Once a certain hedgehog arrived on the scene, this strategy became less crucial – with a hip new mascot, SEGA no longer needed to associate their flagship console with celebrities of the era. Platform games starring colourful, attitude-filled, characters were now leading the way. If you’re under the impression this is a segway into how ToeJam & Earl came to be, then you’re mistaken – the bodacious alien duo made their debut a whole six months before Sonic the Hedgehog.
Come 1992, SEGA was getting ready to launch the Menacer light gun. This was their answer to Nintendo’s already released Super Scope and the successor to the Master System’s Light Phaser.
SEGA, of course, needed a range of games to support their new peripheral, along with a pack-in title to rival Nintendo’s Super Scope Six. SEGA producer Mac Senour suggested instead of a typical collection of side-scrolling shooters and shooting galleries, the development team should use their own catalogue of licenses and characters to create a star-studded compilation. Recalling their previous marketing ploy this, somewhat bizarrely, included sports mini-games based on Joe Montana and David Robinson.

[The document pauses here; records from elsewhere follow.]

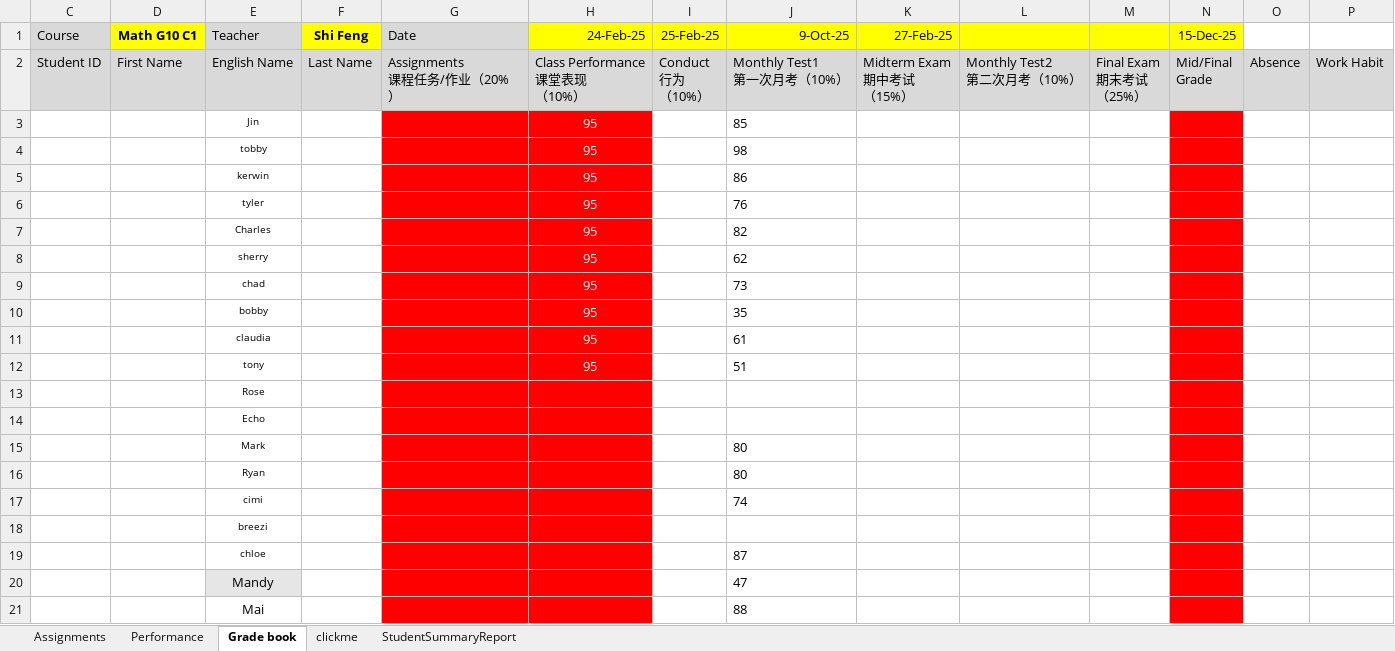
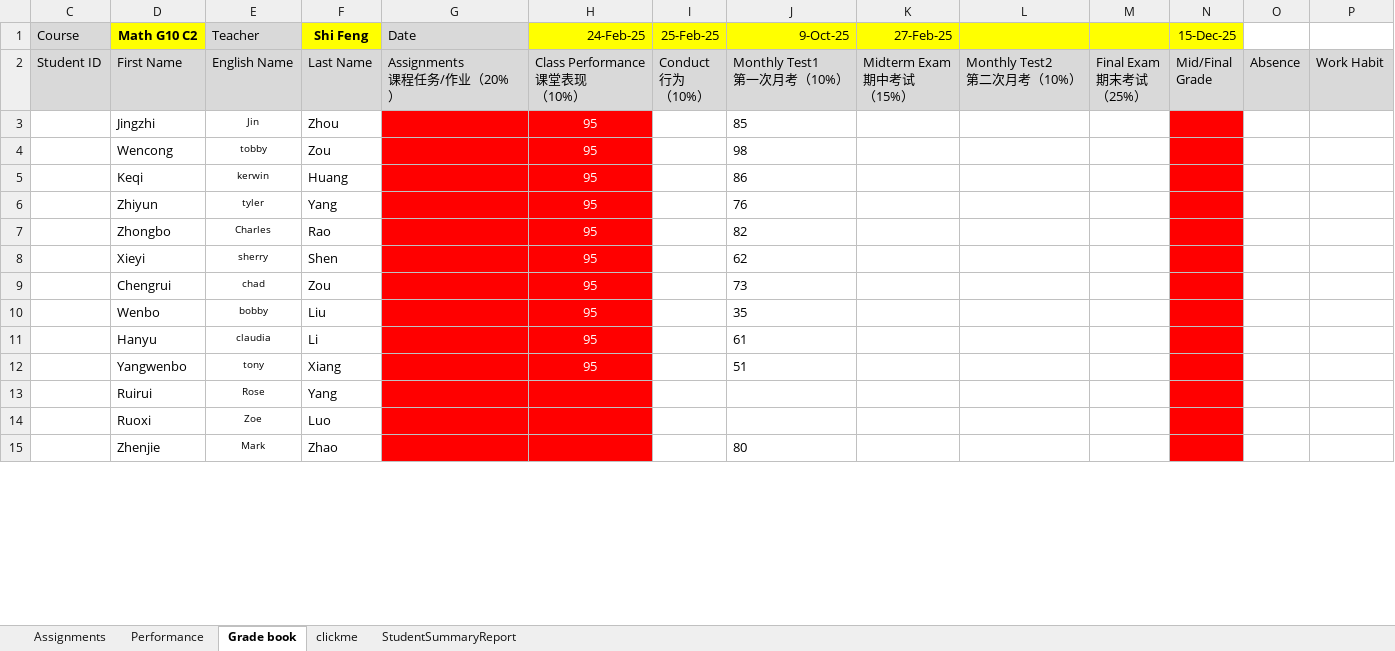
Before and after one commit to aintnece/XDFZ, an Excel workbook: Headteacher Works/Grading book - G10 - C2 - Math - Shi.xlsm, sheet Grade book, drawn as a sheet; only a part is shown; values as stored, in another font and other column widths than the file's, no borders; removed rows and columns are numbered as before the commit, all else as after; rows hold the shown columns only; the diff covers the shown part only; the diff names each change by its address in the sheet, - before the commit and + after, or states it on an @@ line.

```diff
--- a/Headteacher Works/Grading book - G10 - C2 - Math - Shi.xlsm (sheet Grade book)
+++ b/Headteacher Works/Grading book - G10 - C2 - Math - Shi.xlsm (sheet Grade book)
-D1: Math G10 C1
+D1: Math G10 C2
-D3 (Math G10 C2): (empty)
+D3 (Math G10 C2): Jingzhi
-F3 (Shi Feng): (empty)
+F3 (Shi Feng): Zhou
-D4 (Math G10 C2): (empty)
+D4 (Math G10 C2): Wencong
-F4 (Shi Feng): (empty)
+F4 (Shi Feng): Zou
-D5 (Math G10 C2): (empty)
+D5 (Math G10 C2): Keqi
-F5 (Shi Feng): (empty)
+F5 (Shi Feng): Huang
-D6 (Math G10 C2): (empty)
+D6 (Math G10 C2): Zhiyun
-F6 (Shi Feng): (empty)
+F6 (Shi Feng): Yang
-D7 (Math G10 C2): (empty)
+D7 (Math G10 C2): Zhongbo
-F7 (Shi Feng): (empty)
+F7 (Shi Feng): Rao
-D8 (Math G10 C2): (empty)
+D8 (Math G10 C2): Xieyi
-F8 (Shi Feng): (empty)
+F8 (Shi Feng): Shen
-D9 (Math G10 C2): (empty)
+D9 (Math G10 C2): Chengrui
-F9 (Shi Feng): (empty)
+F9 (Shi Feng): Zou
-D10 (Math G10 C2): (empty)
+D10 (Math G10 C2): Wenbo
-F10 (Shi Feng): (empty)
+F10 (Shi Feng): Liu
-D11 (Math G10 C2): (empty)
+D11 (Math G10 C2): Hanyu
-F11 (Shi Feng): (empty)
+F11 (Shi Feng): Li
-D12 (Math G10 C2): (empty)
+D12 (Math G10 C2): Yangwenbo
-F12 (Shi Feng): (empty)
+F12 (Shi Feng): Xiang
-row 13:  |  | Rose
-row 14:  |  | Echo
-row 15:  |  | Mark |  |  |  |  | 80
-row 16:  |  | Ryan |  |  |  |  | 80
-row 17:  |  | cimi |  |  |  |  | 74
-row 18:  |  | breezi
-row 19:  |  | chloe |  |  |  |  | 87
-row 20:  |  | Mandy |  |  |  |  | 47
-row 21:  |  | Mai |  |  |  |  | 88
+row 13:  | Ruirui | Rose | Yang
+row 14:  | Ruoxi | Zoe | Luo
+row 15:  | Zhenjie | Mark | Zhao |  |  |  | 80
```
Also changed, not shown: 6 added rows elsewhere in this sheet, sheet StudentSummaryReport, charts or pictures, Headteacher Works/Grading book - G10 - C1 - Math - Shi.xlsm, Homeworks/G2028A2_TL_2025秋.xlsx, 37 other files.
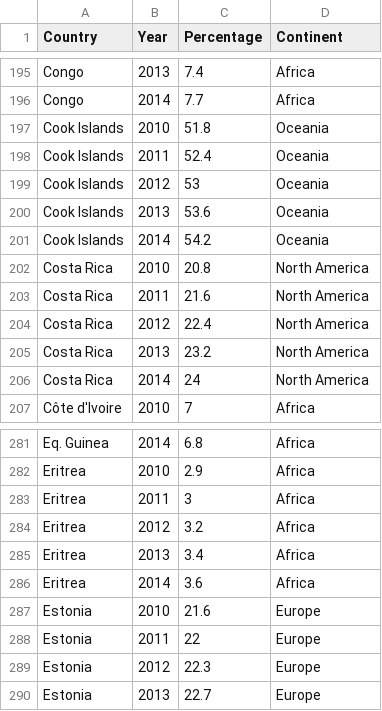
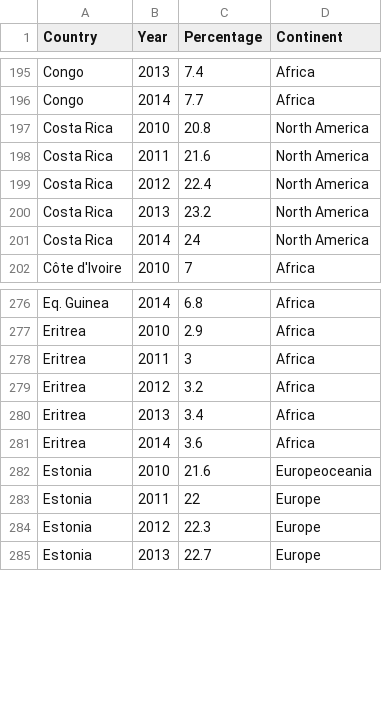
Before and after one commit to rachellai02/FIT3179_Assignment2, a CSV file: data/continent-share-of-adults-defined-as-obese.csv, drawn as a sheet; only a part is shown, gaps mark what is left out.

Commit message:
Modify dataset

```diff
--- a/data/continent-share-of-adults-defined-as-obese.csv
+++ b/data/continent-share-of-adults-defined-as-obese.csv
@@ -196,7 +196,2 @@ Congo,2013,7.4,Africa
 Congo,2014,7.7,Africa
-Cook Islands,2010,51.8,Oceania
-Cook Islands,2011,52.4,Oceania
-Cook Islands,2012,53,Oceania
-Cook Islands,2013,53.6,Oceania
-Cook Islands,2014,54.2,Oceania
 Costa Rica,2010,20.8,North America
@@ -286,3 +281,3 @@ Eritrea,2013,3.4,Africa
 Eritrea,2014,3.6,Africa
-Estonia,2010,21.6,Europe
+Estonia,2010,21.6,Europeoceania
 Estonia,2011,22,Europe
```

Using already established brands and franchises to sell the Menacer, rather than create new IP, was a sound enough idea but for reasons numerous, it never came to full fruition. Perhaps crumbling under their own ambition (even in 1992, licenses had complications), SEGA went on to develop just one light-gun game based on existing characters – Ready, Aim, Tomatoes, starring ToeJam & Earl.